Ephemeral Diffie-Hellman with RSA (DHE-RSA)
The problem with DH is that if Bob and Alice generate the same values, they will always end up with the same secret key. With Ephemeral Diffie-Hellman (DHE) a different key is used for each connection, and a leakage of the public key would still mean that all of the communications were secure. Within DHE-RSA, the server signs the Diffie-Hellman parameter (using a private key from an RSA key pair) to create a pre-master secret, and where a master is created which is then used to generate a shared symmetric encryption key.
Normally when we create a shared key we created a tunneled connected between a client and a server. This is normally defined through an SSL (Secure Sockey Layer) or TLS (Transport Layer Security), and where a client connects to a server. Normally we define the tunnel type (such as TLS or SSL), the key exchange method (such as DHE-RSA), a symmetric key method to be used for the encryption process (such as 256-bit AES with CBC) and a hashing method (such as SHA). This can be defined as a string as:
and is contained in a ClientHello message that goes from the client to the server. A ServerHello is then returned with the digital certificate of the server and which contains the public key of the server. A simplified handshake is defined in Figure 1 where the client sends the definition for a TLS cipher suite.
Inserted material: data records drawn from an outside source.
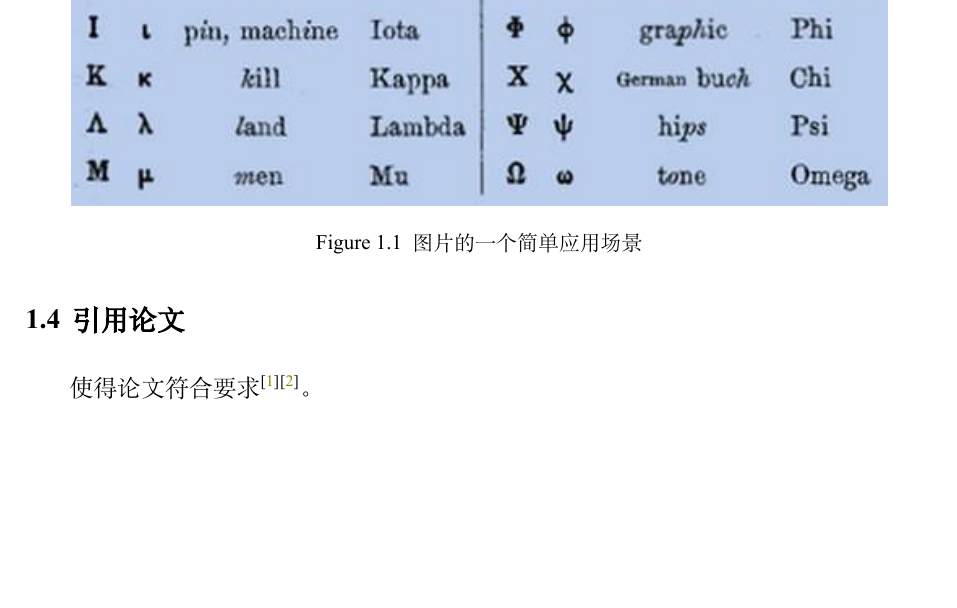
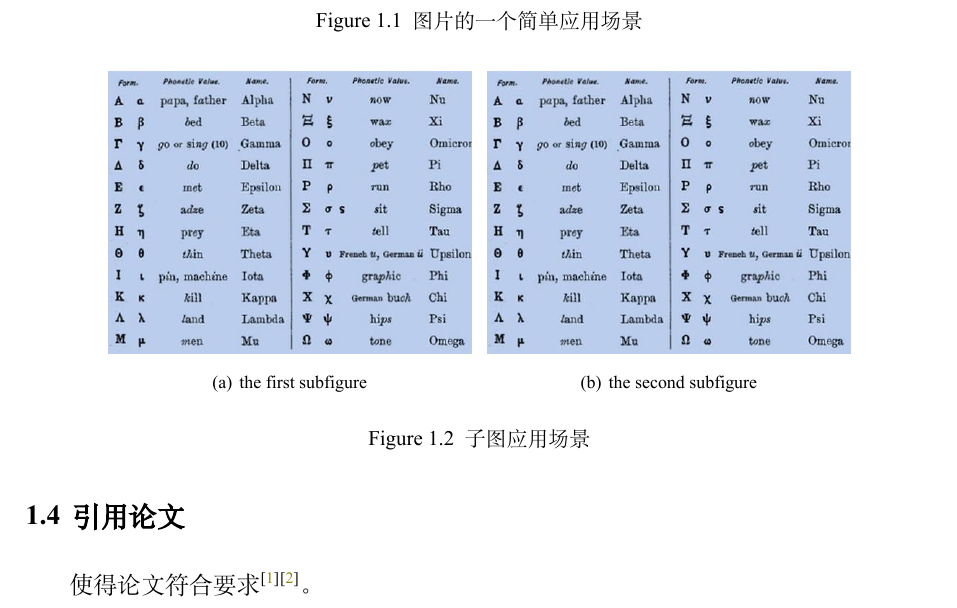
Before and after one commit to seucs/seuthesis, a LaTeX thesis (main.tex): part of page 13 of 19, cut so that both start at the same text, the shorter picture padded with empty space. Compiled offline with XeLaTeX; a missing font is replaced by an installed copy or a similar font.

Commit message:
Add example of subfigure

```diff
--- a/main.tex
+++ b/main.tex
@@ -7,6 +7,7 @@
 \usepackage{algorithm}
 \usepackage{algorithmicx}
 \usepackage{algpseudocode}
+\usepackage{subfigure}
 
 \floatname{algorithm}{算法}
 \renewcommand{\algorithmicrequire}{\textbf{输入:}}
@@ -143,6 +144,17 @@ d&D在古时是描摹拱门或门的形状而成的象形符号，在古代腓
 \centering \includegraphics[width=0.9\textwidth]{img/test.jpg} \caption{图片的一个简单应用场景}
 \end{figure}
 
+\begin{figure}
+\centering
+\subfigure[the first subfigure]{
+\includegraphics[width=0.4\textwidth]{img/test.jpg}
+}
+\subfigure[the second subfigure]{
+\includegraphics[width=0.4\textwidth]{img/test.jpg}
+}
+\caption{子图应用场景}
+\end{figure}
+
 \section{引用论文}
 使得论文符合要求\cite{Yao:2015ix}\cite{seucover}。
 
```
Also changed, not shown: main.pdf.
In this case we are using a handshaking methods of DHE-RSA, a 256-bit AES-CBC shared key, and with a SHA hash signature. The server will then generate a random value (x) and create a value for G (the generator) and N (the prime number). Along with this the server will then generate G^x and take the G, N and G^x parameters and encrypt them with the private key of the server. This created a signature for the server.
Next the server will create a message with G, N, G^x and the signature of nonces (a random value) and the Diffie-Hellman parameters (G, N, and G^x). The server then sends this message with a digital certificate containing its public key.
When the client receives it, it will check the certificate for its validity, and then extract the public key. The client then checks the signature by decrypting the signed value and check it against the parameters already contained in the message (G, N, and G^x). If the values are the same, then the server has been validated. Now, as with DH, the client will create a random value of y, and send the value of G^y back to the server. The G^(xy) value will then be the pre-master secret. In this way the client knows that it has received a valid value of the DH parameters, and can trust that the connection does not have a man-in-the-middle.
Figure 1: DHE-RSA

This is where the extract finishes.